Son of Sanguinius
Last Seen: Today
From: Somewhere in MA
Wow.... I'm surprised that there's still so much stupid going on here. I'm sorry that I never wound up coming back to clear things up, but unfortunately my internet died and I didn't feel like typing long posts on my iPhone because it takes forever and auto correct pwns computer acronyms.
Ok... first off, HTT speed means, for all intents and purposes, absolutely nothing. That bus is so fast anyway that 200MHz or even 500MHz isn't going to matter. Nothing comes close to saturating it. So, looking at absolute HTT speed (the speed the bus runs at, not the reference speeds that the clocks for the CPU and RAM are based off of) as a measure of anything is pointless. It's not going to have any effect at all.
Secondly, and this is something that's been bothring me in a LOT of threads lately, is this talk about CPU's bottlenecking high end GPU's when they didn't bottleneck a lower end GPU. This logic is, well, completely illogical. CPU's don't handel any graphical processing at all. Increasing graphical detal does not increase load on the CPU (by a measurable amount). Therefore, if a CPU can serve up enough data in a game to push 60FPS, it can push out enough data to push 60FPS. It doesn't matter if it's getting 60FPS on a 7200GS or crossfire 4870x2's. The amount of data that the CPU has to process before the GPU can do its thing is the same. CPU overhead increases SLIGHTLY with SLi/crossfire, but not nearly enough to notice in normal gaming situations.
You have to look at the time it takes to render a frame this way: Tf=Tc+Tg, where Tf= total frame time, Tc= time spend computing CPU tasks, and Tg= time spent computing GPU tasks. To get 60FPS (the max you can see, and the max most monitors can display anyway), Tf has to be less than .0167 seconds. Increasing the speed of the CPU reduces Tc, and increasing the speed of the GPU reduces Tg. So, increasing CPU speed does indeed always reduce Tf. However, in almost all modern games, Tc is MINISCULE compared to Tg in pretty much every situation due to the much smaller amount of data that needs to be processed by the CPU. Let's say for example that we start at 60FPS, and that Tc and Tg reduce linearly and directly proportional to GPU and GPU speeds (not true at all, but it illistrates my point). Let's also assume that in this situation, Tc=10% of Tf, and Tg=90% of Tf.

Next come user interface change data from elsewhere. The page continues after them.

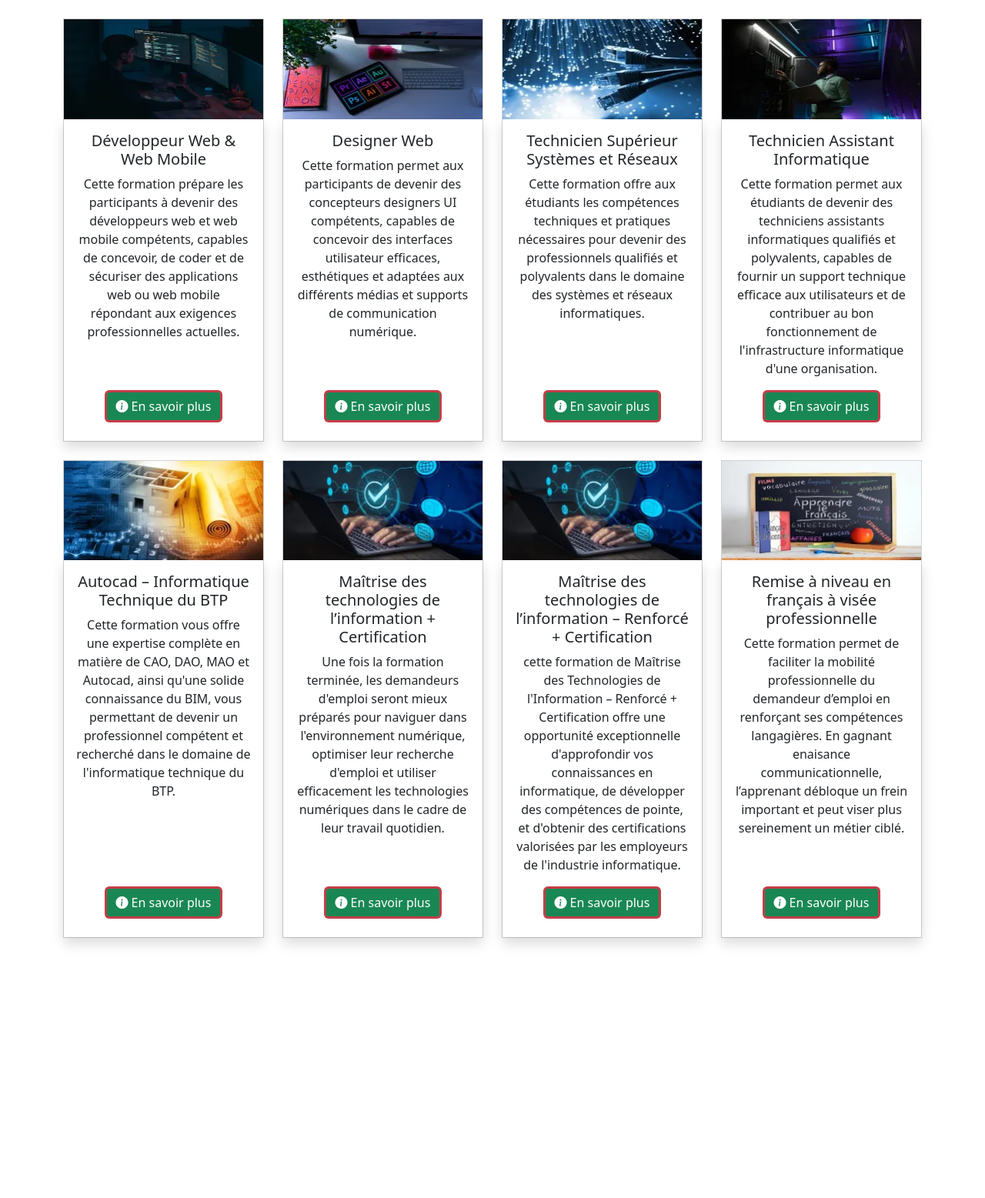
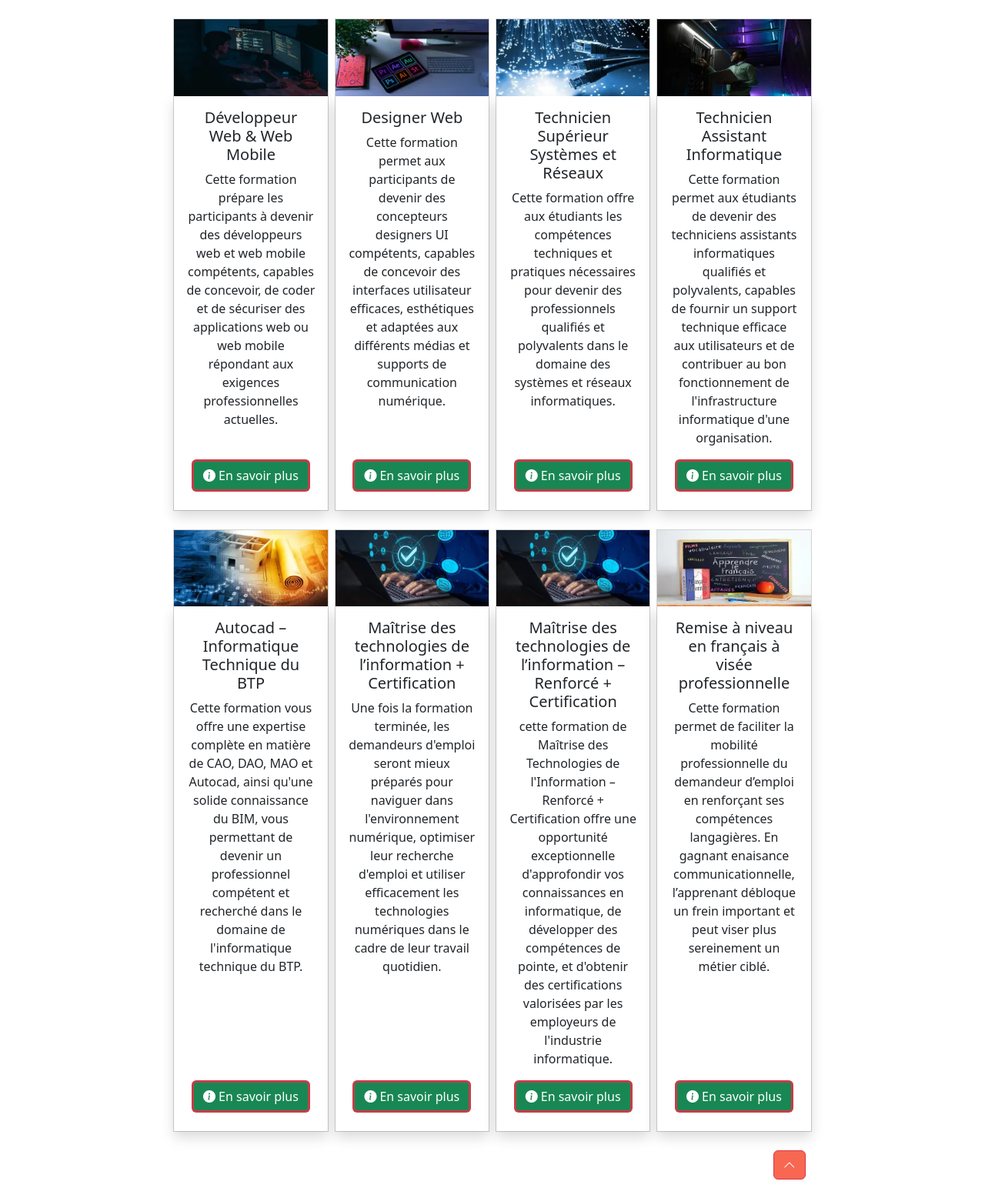
Before and after one commit to NIcolas-Martinez-13/Projet-FAOD-Mode83, a PHP site: page / in a window 1280 px wide. Shown: the whole page at 77% size. Before the commit the page ends 1230 px from the top, so only its background shows below. Run offline with PHP 8.4, Linux system fonts and the light colour scheme.

Commit message:
Add files via upload
Version finale du catalogue

```diff
--- a/Catalogue/css/style.css
+++ b/Catalogue/css/style.css
@@ -12,3 +12,6 @@
     0% { border: 3px solid transparent; }
     100% {border: 3px solid #dc3545; } /* Rouge (#dc3545) pour la couleur du contour clignotant */
   }
+.btn-up{
+  background-color: #f76751;
+}
--- a/Catalogue/index.html
+++ b/Catalogue/index.html
@@ -10,12 +10,14 @@
 </head>
 <body>
    <!-- Le bloc principal qui contient tout le contenu de la page -->
-  <main class="container mt-4 ">
-     <!-- Une ligne qui contient les différentes cartes d'informations -->
-    <div class="row ">
+  <main class="container-fluid mt-4 ">
+
+    <div class="container col-lg-8 col-xl-8 col-md-10 col-sm-10 ">
+        <!-- Une ligne qui contient les différentes cartes d'informations -->
+    <div class="row justify-content-center">
       <!-- Première carte -->
       <!-- Un bloc de colonne qui s'étend sur différentes tailles d'écran et ajoute une marge inférieure -->
-      <div class="col-lg-3 col-md-4 col-sm-6 col-12 mb-4">
+      <div class="col-lg-3 col-md-4 col-sm-6 col-12   mb-4 gx-2">
         <!-- Une carte Bootstrap avec une hauteur de 100% de son parent -->
         <div class="card  h-100">
           <!-- Une image en haut de la carte, utilisant la classe "card-img-top" qui la place au-dessus du contenu -->
@@ -30,7 +32,7 @@
           </div>
         </div>
       </div>
-      <div class="col-lg-3 col-md-4 col-sm-6 col-12 mb-4">
+      <div class="col-lg-3 col-md-4 col-sm-6 col-12 mb-4 gx-2">
         <div class="card h-100 ">
           <img src="images/web-design.webp" class="card-img-top" alt="Image 2">
           <div class="card-body shadow d-flex flex-column">
@@ -40,7 +42,7 @@
           </div>
         </div>
       </div>
-      <div class="col-lg-3 col-md-4 col-sm-6 col-12 mb-4 ">
+      <div class="col-lg-3 col-md-4 col-sm-6 col-12 mb-4 gx-2 ">
         <div class="card h-100 ">
           <img src="images/reseaux.webp" class="card-img-top" alt="Image 2">
           <div class="card-body shadow d-flex flex-column">
@@ -50,7 +52,7 @@
           </div>
         </div>
       </div>
-      <div class="col-lg-3 col-md-4 col-sm-6 col-12 mb-4">
+      <div class="col-lg-3 col-md-4 col-sm-6 col-12 mb-4 gx-2">
         <div class="card h-100 ">
           <img src="images/TAI.webp" class="card-img-top" alt="Image 2">
           <div class="card-body shadow d-flex flex-column">
@@ -60,7 +62,7 @@
           </div>
         </div>
       </div>
-      <div class="col-lg-3 col-md-4 col-sm-6 col-12 mb-4">
+      <div class="col-lg-3 col-md-4 col-sm-6 col-12 mb-4 gx-2">
         <div class="card  h-100">
           <img src="images/autocad.webp" class="card-img-top" alt="Image 2">
           <div class="card-body shadow d-flex flex-column">
@@ -70,7 +72,7 @@
           </div>
         </div>
       </div>
-      <div class="col-lg-3 col-md-4 col-sm-6 col-12 mb-4">
+      <div class="col-lg-3 col-md-4 col-sm-6 col-12 mb-4 gx-2">
         <div class="card  h-100">
           <img src="images/techno-information.webp" class="card-img-top" alt="Image 2">
           <div class="card-body shadow d-flex flex-column">
@@ -80,7 +82,7 @@
           </div>
         </div>
       </div>
-      <div class="col-lg-3 col-md-4 col-sm-6 col-12 mb-4">
+      <div class="col-lg-3 col-md-4 col-sm-6 col-12 mb-4 gx-2">
         <div class="card  h-100">
           <img src="images/techno-information.webp" class="card-img-top" alt="Image 2">
           <div class="card-body shadow d-flex flex-column">
@@ -90,7 +92,7 @@
           </div>
         </div>
       </div>
-      <div class="col-lg-3 col-md-4 col-sm-6 col-12 mb-4 ">
+      <div class="col-lg-3 col-md-4 col-sm-6 col-12 mb-4 gx-2 ">
         <div class="card  h-100">
           <img src="images/français.webp" class="card-img-top" alt="Image 2">
           <div class="card-body shadow d-flex flex-column">
@@ -100,6 +102,10 @@
           </div>
         </div>
       </div>
+    </div>
+     <div class="d-flex justify-content-end">
+      <a class="btn btn-danger mb-4 btn-up" href="#" role="button"><i class="bi bi-chevron-up"></i></a>
+     </div>
 
 
     </main>
```
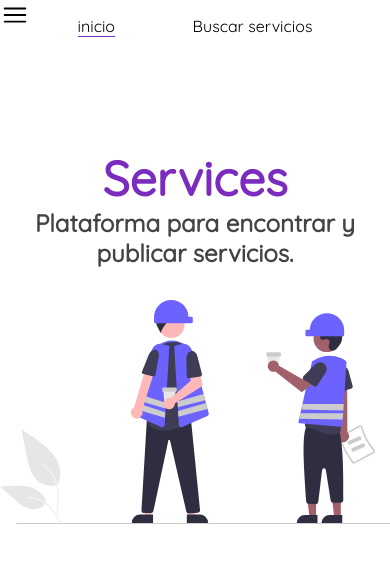
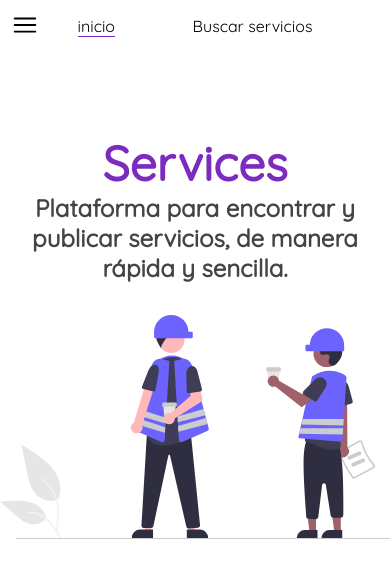
Before and after one commit to kevin030323/Services, a React (Create React App) app in the folder client/: page / in a window 390 px wide. Shown: the top 578 px of the page. Built offline with nearby package versions, Linux system fonts and the light colour scheme; no server answers.

Commit message:
otras cosas

```diff
--- a/client/src/componentes/Landing/Landing.jsx
+++ b/client/src/componentes/Landing/Landing.jsx
@@ -10,7 +10,10 @@ export default function Landing() {
       <div className={sytle.content}>
         <div className={sytle.contentText}>
           <h1>Services</h1>
-          <h5>Plataforma para encontrar y publicar servicios.</h5>
+          <h5>
+            Plataforma para encontrar y publicar servicios, de manera rápida y
+            sencilla.
+          </h5>
         </div>
         <div className={sytle.contentImg}>
           <img src={fondo} alt="" />
--- a/client/src/componentes/Login/Login.jsx
+++ b/client/src/componentes/Login/Login.jsx
@@ -6,7 +6,6 @@ import { login } from "../../redux/actions";
 import { useDispatch, useSelector } from "react-redux";
 import { useState } from "react";
 import { BiLeftArrowAlt } from "react-icons/bi";
-import Swal from "sweetalert2";
 
 export default function Login() {
   const user = useSelector((state) => state.user);
--- a/client/src/componentes/NavBar/NavBar.module.css
+++ b/client/src/componentes/NavBar/NavBar.module.css
@@ -126,8 +126,8 @@
     visibility: visible;
     position: absolute;
     z-index: 2;
-    top: 0;
-    left: 0;
+    top: 10px;
+    left: 10px;
   }
 
   .butonMenuNone {
```
Also changed, not shown: client/src/componentes/Footer/Footer.jsx (added, +12 -0 lines), client/src/componentes/Footer/Footer.module.css (added).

This means that initial Tc= .00167, and Tg= .015, if we assume that initial Tf=0167. Now, let's increase the GPU and CPU speeds and see what happens to Tf. If we increase the CPU power by 50%, Tc becomes .000833. If we leave the GPU at the same speed, our net Tf is now .0158 or 63FPS. That's a gain of 3FPS for a 50% increase in CPU performance. Now let's increase GPU speed by 50%, and put CPU speed back to the starting speed. Tg becomes .0075, so Tf becomes .0092, or 109FPS. That's a gain of 49FPS for a 50% increase in GPU speed.
increaseing CPU speed by 50% netted a 3FPS gain, or a 5% increase in FPS over the base value.
increasing GPU speed by 50% netted a 49FPS gain, or an 81% increase in FPS over the base value.
Now, this example has a LOT of assumptions and oversimplifications, but it's actually a pretty acurate model for gaming performance in the majority of games and situations. As you can see, the CPU speed is almost meaningless, as the GPU is by far the limiting factor on the FPS equation.
You see all of these tests these days showing CPU performance in games and the gains between various CPU's. But what do they all ahve in common? They're all run at as low of a resolution and with as few graphical details as possible, because this is the only way to make Tc the limiting factor in the equation and thus see actual, noticable gains between various CPU configurations. Once you actually put the processors into the real world, Tg once again becomes by far the limiting factor in the equation, and so even though your super fast CPU may be 40% better in games than your buddies, it's only 3% better when you play the game because that's all that 40% increase in speed effects the equation by.
Now, on to archectures... yeah, if you're oging to do a CPU comparison, they MUST be of the same architecture. You can't take a quad of one arch and a dual of another, drop out two cores, and directly compare them even if you make the clock speeds the same, because they have different clock per clock performance. And bus speed improvements, such as HTT bus speed increases, are NOT what we mean by architectural improvements, because as I ranted aboev, HTT is already so fast anyway that it doesn't matter. We're talking about the actual time it takes the CPU to process a given instruction, or how many instructions it can process per clock cycle.